There are two important reasons to turn the tables on your interviewer before you leave the room. First, asking pointed questions can help you determine if this is or isn’t the right job for you. Of course you’ll need to impress your interviewer if you hope to receive an offer, but you have every right …
If you’re a job seeker and you’ve been on the receiving end of any of the disrespectful moves listed below, you aren’t alone. But take heart; smart employers are starting to recognize that an imbalanced job market doesn’t give them free rein to treat applicants poorly. Meanwhile, the faster you shake off the effects of these rude behaviors and move on to the next potential job, the faster you’ll get where you need to be.
Being rejected is not fun. If you’re in an extended job search, every call you don’t get feels like a fresh rejection, and that can wear down your confidence fast. That’s a problem, because your confidence and energy level are two of the first things your network – and recruiters – notice about you. Here are some tips on how to boost your confidence.
Your next job interview is not a matter of life or death, (although it may feel like it to you) but a checklist is a great idea to help you remember important steps no matter how nervous you are.
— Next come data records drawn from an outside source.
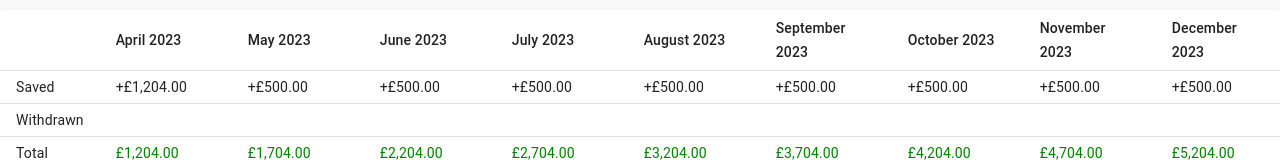
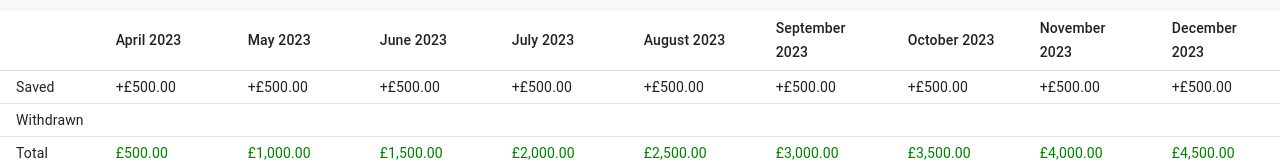
Before and after one commit to AKP-13/savings-planner, a React (Create React App) app: page / in a window 1280 px wide. Shown: the part 423-585 px from the top of the page. Built offline with nearby package versions, Linux system fonts and the light colour scheme.

Commit message:
Change saved amount in April 2023 to 500 to keep consistent

```diff
--- a/src/App.js
+++ b/src/App.js
@@ -10,7 +10,7 @@ import './App.css';
 
 function App() {
   const [tableData, setTableData] = useState([
-    { month: 'April 2023', saved: 1204, withdrawn: 0 },
+    { month: 'April 2023', saved: 500, withdrawn: 0 },
     { month: 'May 2023', saved: 500, withdrawn: 0 },
     { month: 'June 2023', saved: 500, withdrawn: 0 },
     { month: 'July 2023', saved: 500, withdrawn: 0 },
```
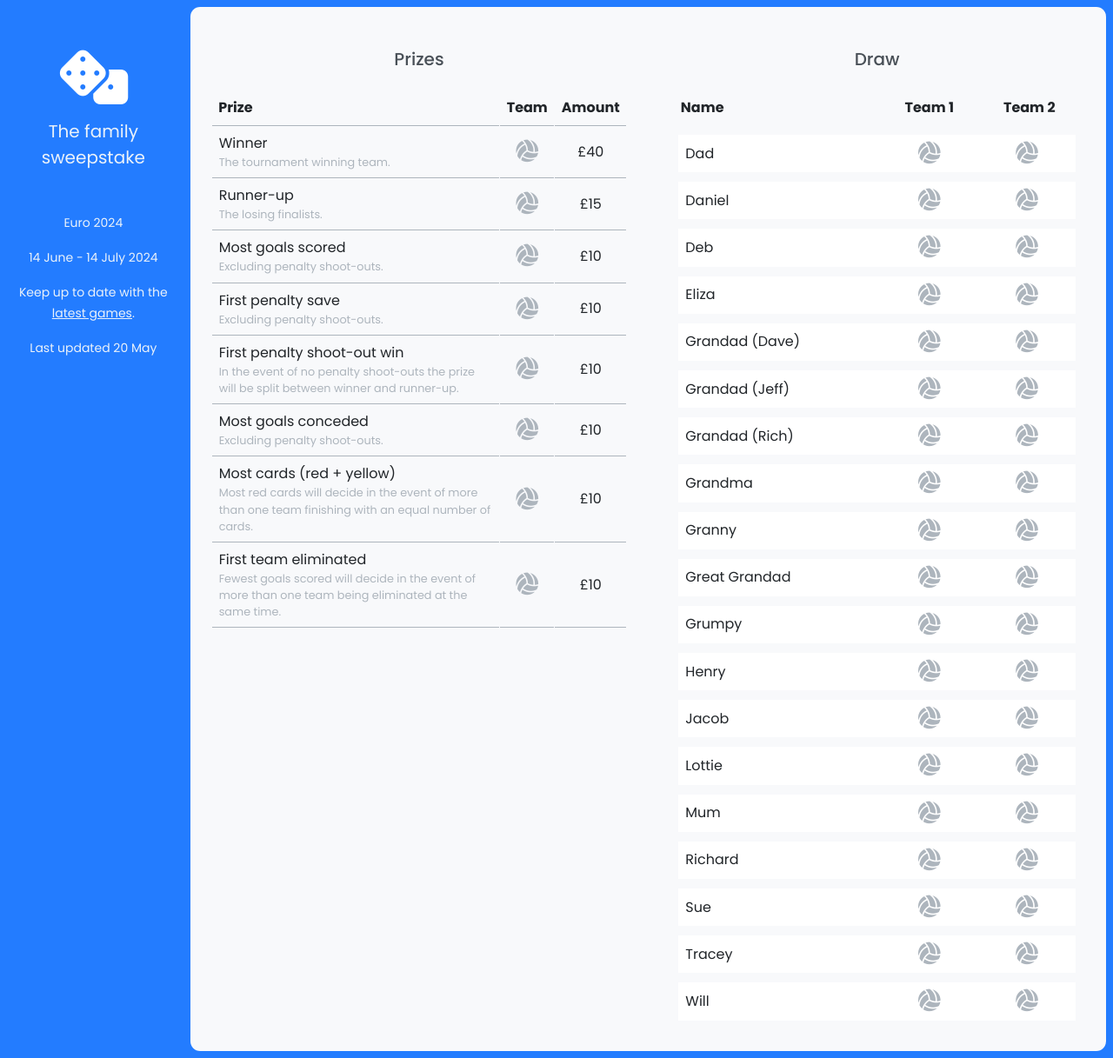
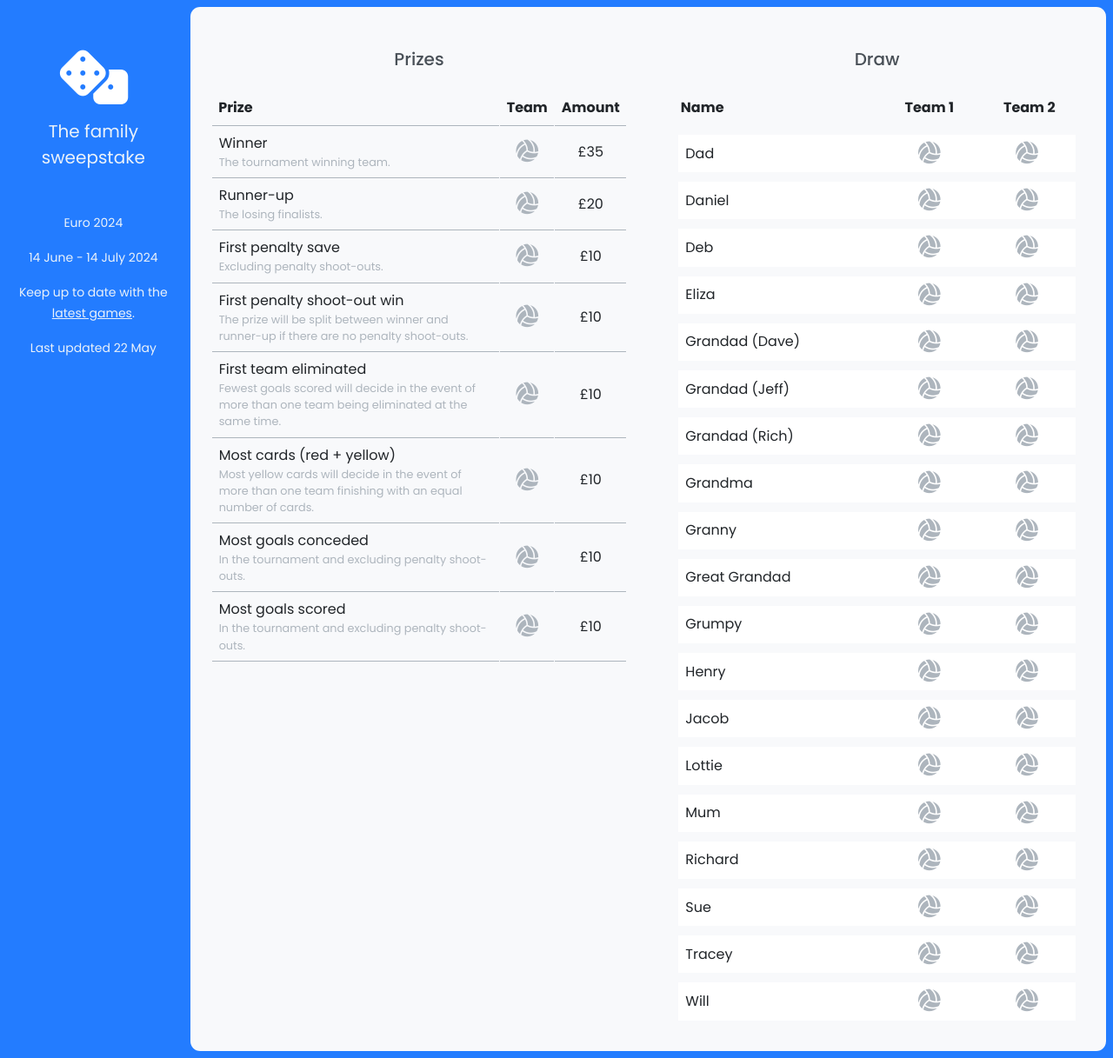
Before and after one commit to jimmyrule/rowells, a Jekyll site: the page built from index.html, in a window 1280 px wide and 1217 px high. Shown: the whole window at 87% size. Built offline with Jekyll 4.4.1, drawn with Linux system fonts in a browser that asks for light colours; nearby versions of some CDN libraries.

Commit message:
Updated prizes

```diff
--- a/assets/files/prizes.csv
+++ b/assets/files/prizes.csv
@@ -1,9 +1,9 @@
 id,prize,description,amount,team
-1,Winner,The tournament winning team.,£40,
-2,Runner-up,The losing finalists.,£15,
-3,Most goals scored,Excluding penalty shoot-outs.,£10,
-4,First penalty save,Excluding penalty shoot-outs.,£10,
-5,First penalty shoot-out win,In the event of no penalty shoot-outs the prize will be split between winner and runner-up.,£10,
-6,Most goals conceded,Excluding penalty shoot-outs.,£10,
-7,Most cards (red + yellow),Most red cards will decide in the event of more than one team finishing with an equal number of cards.,£10,
-8,First team eliminated,Fewest goals scored will decide in the event of more than one team being eliminated at the same time.,£10,
+1,Winner,The tournament winning team.,£35,
+2,Runner-up,The losing finalists.,£20,
+3,First penalty save,Excluding penalty shoot-outs.,£10,
+4,First penalty shoot-out win,The prize will be split between winner and runner-up if there are no penalty shoot-outs.,£10,
+5,First team eliminated,Fewest goals scored will decide in the event of more than one team being eliminated at the same time.,£10,
+6,Most cards (red + yellow),Most yellow cards will decide in the event of more than one team finishing with an equal number of cards.,£10,
+7,Most goals conceded,In the tournament and excluding penalty shoot-outs.,£10,
+8,Most goals scored,In the tournament and excluding penalty shoot-outs.,£10,
--- a/index.html
+++ b/index.html
@@ -14,7 +14,7 @@ title: rowells.co.uk
 				<p><small>Euro 2024</small></p>
 				<p><small>14 June - 14 July 2024</small></p>
 				<p><small>Keep up to date with the <a href="https://www.google.com/search?q=euro+2024&rlz=1C5GCEM_enGB1077GB1077&oq=euro+2024&gs_lcrp=EgZjaHJvbWUyBggAEEUYOdIBCDIyNjRqMGo3qAIAsAIA&sourceid=chrome&ie=UTF-8#sie=lg;/m/0ynsg3h;2;/m/01l10v;mt;fp;1;;;">latest games</a>.</small></p>
-				<p><small>Last updated 20 May</small></p>
+				<p><small>Last updated 22 May</small></p>
 			</div>
 		</aside>
 
```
In a tight labor market, there’s only one thing worse than not getting the job of your dreams; not getting the job you could have done in your sleep. There are many reasons that jobseekers consider jobs for which they are overqualified. In a recession, high level jobs may be scarce and competition intense. When you transition from one industry or career to another, you may be forced into looking for entry level jobs in the new field, no matter how far you had advanced in your former career. Baby Boomers are opting for jobs that offer more time for family and quality of life. Others, seeking more meaning in their careers, are looking for opportunities in mission based companies or non-profits, even if the jobs pay less.
As a new graduate competing in the job market against more experienced workers, it’s easy to become intimidated, especially in this economy. After all, what can you possible offer against years of experience in the field and impressive skill sets? The answer is easy, if you have the confidence to market yourself.
A panel interview consists, as you might imagine, of a group of interviewers instead of a single person. The panel interview is a time-saving method for companies who wish to have several representatives from different parts of the company see a candidate. Instead of scheduling several interviews over a period of days or weeks, the company reps can all see the candidate at once. They also have the advantage of seeing the candidate at the same time and hearing the question responses in the same context.
Great phone skills make great first impressions. Working on yours can give you an edge even before the interview.
The primary difference between traditional and behavioral based interviewing is that traditional interviewing asks generalized questions such as, “What motivates you to put forth your greatest effort?” while Behavior-Based Interviewing (BBI) asks for specific examples from the recent past, such as: “Give me an example of a time recently when you needed to adjust quickly to new information. What did you do and how did it turn out?”
With traditional interview questions becoming stale, many recruiters believe that behavioral-based interviewing (BBI) is the key to predicting how a candidate would perform on the job and fit into the organization. The driving concept behind BBI is that past behavior is the best predictor of future behavior.